How to complete this task →
Print the data exactly. Pictures stay out.

Supplied data →
== Segment start ==
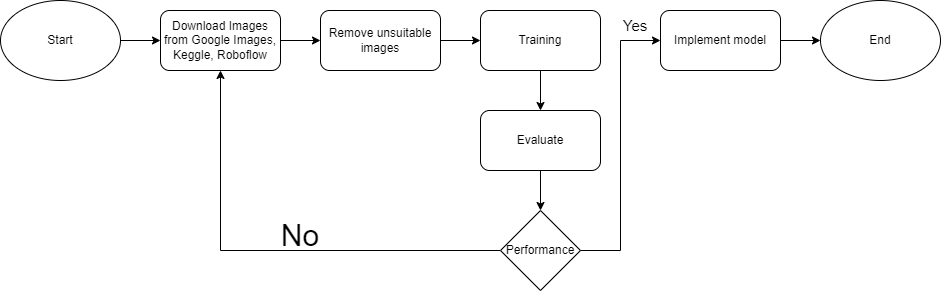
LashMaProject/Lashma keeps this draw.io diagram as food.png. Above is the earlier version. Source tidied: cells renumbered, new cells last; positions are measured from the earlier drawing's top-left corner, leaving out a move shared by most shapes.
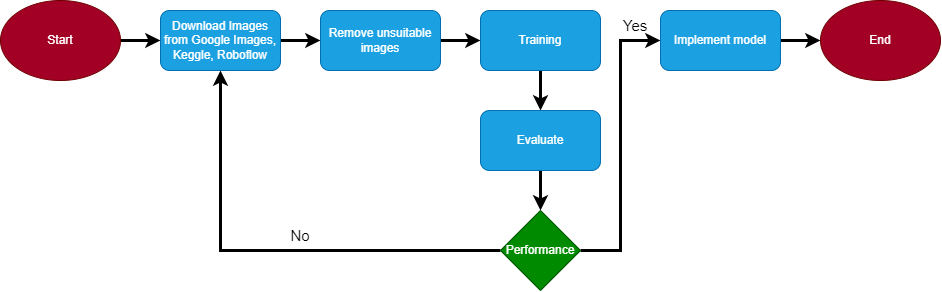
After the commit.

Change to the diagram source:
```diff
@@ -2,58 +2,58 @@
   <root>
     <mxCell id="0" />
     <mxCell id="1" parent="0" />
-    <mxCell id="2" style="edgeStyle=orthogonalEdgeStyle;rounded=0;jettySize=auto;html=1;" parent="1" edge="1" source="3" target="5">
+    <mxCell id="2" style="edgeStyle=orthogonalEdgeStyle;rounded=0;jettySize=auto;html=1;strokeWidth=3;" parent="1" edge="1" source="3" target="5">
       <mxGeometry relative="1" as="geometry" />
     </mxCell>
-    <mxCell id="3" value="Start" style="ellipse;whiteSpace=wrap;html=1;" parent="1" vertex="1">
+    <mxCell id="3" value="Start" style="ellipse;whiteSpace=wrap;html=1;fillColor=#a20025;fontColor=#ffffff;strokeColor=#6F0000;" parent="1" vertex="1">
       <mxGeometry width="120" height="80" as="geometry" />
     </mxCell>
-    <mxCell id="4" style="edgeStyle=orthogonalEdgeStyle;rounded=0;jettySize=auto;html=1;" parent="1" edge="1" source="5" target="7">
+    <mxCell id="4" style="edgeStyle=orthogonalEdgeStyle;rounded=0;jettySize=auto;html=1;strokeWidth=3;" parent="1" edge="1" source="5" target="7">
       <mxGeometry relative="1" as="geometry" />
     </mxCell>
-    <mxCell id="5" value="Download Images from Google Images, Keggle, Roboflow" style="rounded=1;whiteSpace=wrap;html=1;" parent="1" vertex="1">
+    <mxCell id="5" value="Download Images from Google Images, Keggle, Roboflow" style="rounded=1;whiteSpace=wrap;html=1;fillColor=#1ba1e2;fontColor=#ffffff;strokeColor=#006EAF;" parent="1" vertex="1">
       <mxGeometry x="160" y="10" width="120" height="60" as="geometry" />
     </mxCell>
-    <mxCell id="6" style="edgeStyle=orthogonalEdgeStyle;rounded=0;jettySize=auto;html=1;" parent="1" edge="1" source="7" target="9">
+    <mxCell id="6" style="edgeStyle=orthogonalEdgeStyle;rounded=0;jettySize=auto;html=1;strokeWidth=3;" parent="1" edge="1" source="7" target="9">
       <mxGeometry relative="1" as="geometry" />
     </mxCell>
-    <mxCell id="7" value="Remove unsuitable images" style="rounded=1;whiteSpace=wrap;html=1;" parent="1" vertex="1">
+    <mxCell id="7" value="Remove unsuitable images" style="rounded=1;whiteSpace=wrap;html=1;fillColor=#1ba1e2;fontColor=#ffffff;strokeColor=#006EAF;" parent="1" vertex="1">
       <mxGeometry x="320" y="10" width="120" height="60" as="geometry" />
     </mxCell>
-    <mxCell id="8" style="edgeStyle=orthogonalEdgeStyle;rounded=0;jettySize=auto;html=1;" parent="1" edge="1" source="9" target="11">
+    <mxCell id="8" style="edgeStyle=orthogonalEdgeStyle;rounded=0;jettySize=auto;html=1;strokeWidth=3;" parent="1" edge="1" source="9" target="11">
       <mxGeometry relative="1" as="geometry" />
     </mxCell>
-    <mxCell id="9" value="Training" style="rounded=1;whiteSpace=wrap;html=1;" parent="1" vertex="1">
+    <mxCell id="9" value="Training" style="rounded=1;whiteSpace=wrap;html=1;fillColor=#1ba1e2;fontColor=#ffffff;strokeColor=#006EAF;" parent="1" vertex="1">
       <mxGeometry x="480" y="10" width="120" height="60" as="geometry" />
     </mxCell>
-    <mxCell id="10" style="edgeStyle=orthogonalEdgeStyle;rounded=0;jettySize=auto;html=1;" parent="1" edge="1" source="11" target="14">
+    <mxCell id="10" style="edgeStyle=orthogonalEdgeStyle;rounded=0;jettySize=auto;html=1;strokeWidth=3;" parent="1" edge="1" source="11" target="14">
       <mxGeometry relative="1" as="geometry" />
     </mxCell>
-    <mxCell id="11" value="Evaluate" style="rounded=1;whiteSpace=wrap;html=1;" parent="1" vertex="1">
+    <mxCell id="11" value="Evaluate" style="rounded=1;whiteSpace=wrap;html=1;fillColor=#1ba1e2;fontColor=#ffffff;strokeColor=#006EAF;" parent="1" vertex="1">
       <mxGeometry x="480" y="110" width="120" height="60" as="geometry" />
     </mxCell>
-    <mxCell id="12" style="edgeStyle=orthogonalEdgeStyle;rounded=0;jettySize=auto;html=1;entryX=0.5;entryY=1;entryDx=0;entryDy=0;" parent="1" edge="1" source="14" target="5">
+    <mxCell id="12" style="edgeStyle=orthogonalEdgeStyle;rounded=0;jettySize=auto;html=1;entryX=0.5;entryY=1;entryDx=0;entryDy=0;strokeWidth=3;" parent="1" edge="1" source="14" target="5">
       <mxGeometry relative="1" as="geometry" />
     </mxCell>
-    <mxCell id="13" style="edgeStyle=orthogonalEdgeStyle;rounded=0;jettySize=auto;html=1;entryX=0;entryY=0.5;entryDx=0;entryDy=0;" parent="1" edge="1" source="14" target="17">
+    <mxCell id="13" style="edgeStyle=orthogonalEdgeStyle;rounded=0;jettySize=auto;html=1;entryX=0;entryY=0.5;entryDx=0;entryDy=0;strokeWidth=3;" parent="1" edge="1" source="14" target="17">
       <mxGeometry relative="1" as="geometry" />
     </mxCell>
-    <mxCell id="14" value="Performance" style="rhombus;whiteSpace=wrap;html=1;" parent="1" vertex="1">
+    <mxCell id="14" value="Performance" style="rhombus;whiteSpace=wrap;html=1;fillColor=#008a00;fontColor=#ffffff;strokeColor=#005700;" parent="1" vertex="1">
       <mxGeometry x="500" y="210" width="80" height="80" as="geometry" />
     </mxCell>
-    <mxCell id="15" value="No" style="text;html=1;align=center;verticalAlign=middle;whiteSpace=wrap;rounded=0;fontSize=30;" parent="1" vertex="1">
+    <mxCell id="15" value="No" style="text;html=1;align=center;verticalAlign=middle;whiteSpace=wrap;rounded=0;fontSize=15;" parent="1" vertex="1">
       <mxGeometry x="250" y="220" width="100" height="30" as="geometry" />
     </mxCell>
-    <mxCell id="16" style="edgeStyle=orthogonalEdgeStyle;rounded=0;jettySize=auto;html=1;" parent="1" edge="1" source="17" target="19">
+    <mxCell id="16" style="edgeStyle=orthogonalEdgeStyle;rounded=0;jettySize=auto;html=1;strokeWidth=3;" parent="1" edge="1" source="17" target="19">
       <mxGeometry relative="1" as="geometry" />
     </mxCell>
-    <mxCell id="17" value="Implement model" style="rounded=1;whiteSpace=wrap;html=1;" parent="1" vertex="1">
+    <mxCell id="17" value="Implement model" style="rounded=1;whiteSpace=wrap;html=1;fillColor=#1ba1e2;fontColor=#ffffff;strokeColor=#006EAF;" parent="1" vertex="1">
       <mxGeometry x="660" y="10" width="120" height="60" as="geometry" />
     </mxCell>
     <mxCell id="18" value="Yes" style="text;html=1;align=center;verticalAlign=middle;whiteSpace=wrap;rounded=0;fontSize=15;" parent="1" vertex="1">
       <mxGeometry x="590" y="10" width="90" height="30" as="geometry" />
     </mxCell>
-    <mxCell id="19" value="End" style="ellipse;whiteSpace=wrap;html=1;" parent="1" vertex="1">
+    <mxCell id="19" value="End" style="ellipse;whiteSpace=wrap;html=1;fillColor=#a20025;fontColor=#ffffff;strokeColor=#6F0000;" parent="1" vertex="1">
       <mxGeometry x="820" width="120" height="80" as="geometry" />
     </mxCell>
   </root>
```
== Segment end ==
Exercise solution →
LashMaProject/Lashma keeps this draw.io diagram as food.png. Above is the earlier version. Source tidied: cells renumbered, new cells last; positions are measured from the earlier drawing's top-left corner, leaving out a move shared by most shapes.
After the commit.

Change to the diagram source:
```diff
@@ -2,58 +2,58 @@
   <root>
     <mxCell id="0" />
     <mxCell id="1" parent="0" />
-    <mxCell id="2" style="edgeStyle=orthogonalEdgeStyle;rounded=0;jettySize=auto;html=1;" parent="1" edge="1" source="3" target="5">
+    <mxCell id="2" style="edgeStyle=orthogonalEdgeStyle;rounded=0;jettySize=auto;html=1;strokeWidth=3;" parent="1" edge="1" source="3" target="5">
       <mxGeometry relative="1" as="geometry" />
     </mxCell>
-    <mxCell id="3" value="Start" style="ellipse;whiteSpace=wrap;html=1;" parent="1" vertex="1">
+    <mxCell id="3" value="Start" style="ellipse;whiteSpace=wrap;html=1;fillColor=#a20025;fontColor=#ffffff;strokeColor=#6F0000;" parent="1" vertex="1">
       <mxGeometry width="120" height="80" as="geometry" />
     </mxCell>
-    <mxCell id="4" style="edgeStyle=orthogonalEdgeStyle;rounded=0;jettySize=auto;html=1;" parent="1" edge="1" source="5" target="7">
+    <mxCell id="4" style="edgeStyle=orthogonalEdgeStyle;rounded=0;jettySize=auto;html=1;strokeWidth=3;" parent="1" edge="1" source="5" target="7">
       <mxGeometry relative="1" as="geometry" />
     </mxCell>
-    <mxCell id="5" value="Download Images from Google Images, Keggle, Roboflow" style="rounded=1;whiteSpace=wrap;html=1;" parent="1" vertex="1">
+    <mxCell id="5" value="Download Images from Google Images, Keggle, Roboflow" style="rounded=1;whiteSpace=wrap;html=1;fillColor=#1ba1e2;fontColor=#ffffff;strokeColor=#006EAF;" parent="1" vertex="1">
       <mxGeometry x="160" y="10" width="120" height="60" as="geometry" />
     </mxCell>
-    <mxCell id="6" style="edgeStyle=orthogonalEdgeStyle;rounded=0;jettySize=auto;html=1;" parent="1" edge="1" source="7" target="9">
+    <mxCell id="6" style="edgeStyle=orthogonalEdgeStyle;rounded=0;jettySize=auto;html=1;strokeWidth=3;" parent="1" edge="1" source="7" target="9">
       <mxGeometry relative="1" as="geometry" />
     </mxCell>
-    <mxCell id="7" value="Remove unsuitable images" style="rounded=1;whiteSpace=wrap;html=1;" parent="1" vertex="1">
+    <mxCell id="7" value="Remove unsuitable images" style="rounded=1;whiteSpace=wrap;html=1;fillColor=#1ba1e2;fontColor=#ffffff;strokeColor=#006EAF;" parent="1" vertex="1">
       <mxGeometry x="320" y="10" width="120" height="60" as="geometry" />
     </mxCell>
-    <mxCell id="8" style="edgeStyle=orthogonalEdgeStyle;rounded=0;jettySize=auto;html=1;" parent="1" edge="1" source="9" target="11">
+    <mxCell id="8" style="edgeStyle=orthogonalEdgeStyle;rounded=0;jettySize=auto;html=1;strokeWidth=3;" parent="1" edge="1" source="9" target="11">
       <mxGeometry relative="1" as="geometry" />
     </mxCell>
-    <mxCell id="9" value="Training" style="rounded=1;whiteSpace=wrap;html=1;" parent="1" vertex="1">
+    <mxCell id="9" value="Training" style="rounded=1;whiteSpace=wrap;html=1;fillColor=#1ba1e2;fontColor=#ffffff;strokeColor=#006EAF;" parent="1" vertex="1">
       <mxGeometry x="480" y="10" width="120" height="60" as="geometry" />
     </mxCell>
-    <mxCell id="10" style="edgeStyle=orthogonalEdgeStyle;rounded=0;jettySize=auto;html=1;" parent="1" edge="1" source="11" target="14">
+    <mxCell id="10" style="edgeStyle=orthogonalEdgeStyle;rounded=0;jettySize=auto;html=1;strokeWidth=3;" parent="1" edge="1" source="11" target="14">
       <mxGeometry relative="1" as="geometry" />
     </mxCell>
-    <mxCell id="11" value="Evaluate" style="rounded=1;whiteSpace=wrap;html=1;" parent="1" vertex="1">
+    <mxCell id="11" value="Evaluate" style="rounded=1;whiteSpace=wrap;html=1;fillColor=#1ba1e2;fontColor=#ffffff;strokeColor=#006EAF;" parent="1" vertex="1">
       <mxGeometry x="480" y="110" width="120" height="60" as="geometry" />
     </mxCell>
-    <mxCell id="12" style="edgeStyle=orthogonalEdgeStyle;rounded=0;jettySize=auto;html=1;entryX=0.5;entryY=1;entryDx=0;entryDy=0;" parent="1" edge="1" source="14" target="5">
+    <mxCell id="12" style="edgeStyle=orthogonalEdgeStyle;rounded=0;jettySize=auto;html=1;entryX=0.5;entryY=1;entryDx=0;entryDy=0;strokeWidth=3;" parent="1" edge="1" source="14" target="5">
       <mxGeometry relative="1" as="geometry" />
     </mxCell>
-    <mxCell id="13" style="edgeStyle=orthogonalEdgeStyle;rounded=0;jettySize=auto;html=1;entryX=0;entryY=0.5;entryDx=0;entryDy=0;" parent="1" edge="1" source="14" target="17">
+    <mxCell id="13" style="edgeStyle=orthogonalEdgeStyle;rounded=0;jettySize=auto;html=1;entryX=0;entryY=0.5;entryDx=0;entryDy=0;strokeWidth=3;" parent="1" edge="1" source="14" target="17">
       <mxGeometry relative="1" as="geometry" />
     </mxCell>
-    <mxCell id="14" value="Performance" style="rhombus;whiteSpace=wrap;html=1;" parent="1" vertex="1">
+    <mxCell id="14" value="Performance" style="rhombus;whiteSpace=wrap;html=1;fillColor=#008a00;fontColor=#ffffff;strokeColor=#005700;" parent="1" vertex="1">
       <mxGeometry x="500" y="210" width="80" height="80" as="geometry" />
     </mxCell>
-    <mxCell id="15" value="No" style="text;html=1;align=center;verticalAlign=middle;whiteSpace=wrap;rounded=0;fontSize=30;" parent="1" vertex="1">
+    <mxCell id="15" value="No" style="text;html=1;align=center;verticalAlign=middle;whiteSpace=wrap;rounded=0;fontSize=15;" parent="1" vertex="1">
       <mxGeometry x="250" y="220" width="100" height="30" as="geometry" />
     </mxCell>
-    <mxCell id="16" style="edgeStyle=orthogonalEdgeStyle;rounded=0;jettySize=auto;html=1;" parent="1" edge="1" source="17" target="19">
+    <mxCell id="16" style="edgeStyle=orthogonalEdgeStyle;rounded=0;jettySize=auto;html=1;strokeWidth=3;" parent="1" edge="1" source="17" target="19">
       <mxGeometry relative="1" as="geometry" />
     </mxCell>
-    <mxCell id="17" value="Implement model" style="rounded=1;whiteSpace=wrap;html=1;" parent="1" vertex="1">
+    <mxCell id="17" value="Implement model" style="rounded=1;whiteSpace=wrap;html=1;fillColor=#1ba1e2;fontColor=#ffffff;strokeColor=#006EAF;" parent="1" vertex="1">
       <mxGeometry x="660" y="10" width="120" height="60" as="geometry" />
     </mxCell>
     <mxCell id="18" value="Yes" style="text;html=1;align=center;verticalAlign=middle;whiteSpace=wrap;rounded=0;fontSize=15;" parent="1" vertex="1">
       <mxGeometry x="590" y="10" width="90" height="30" as="geometry" />
     </mxCell>
-    <mxCell id="19" value="End" style="ellipse;whiteSpace=wrap;html=1;" parent="1" vertex="1">
+    <mxCell id="19" value="End" style="ellipse;whiteSpace=wrap;html=1;fillColor=#a20025;fontColor=#ffffff;strokeColor=#6F0000;" parent="1" vertex="1">
       <mxGeometry x="820" width="120" height="80" as="geometry" />
     </mxCell>
   </root>
```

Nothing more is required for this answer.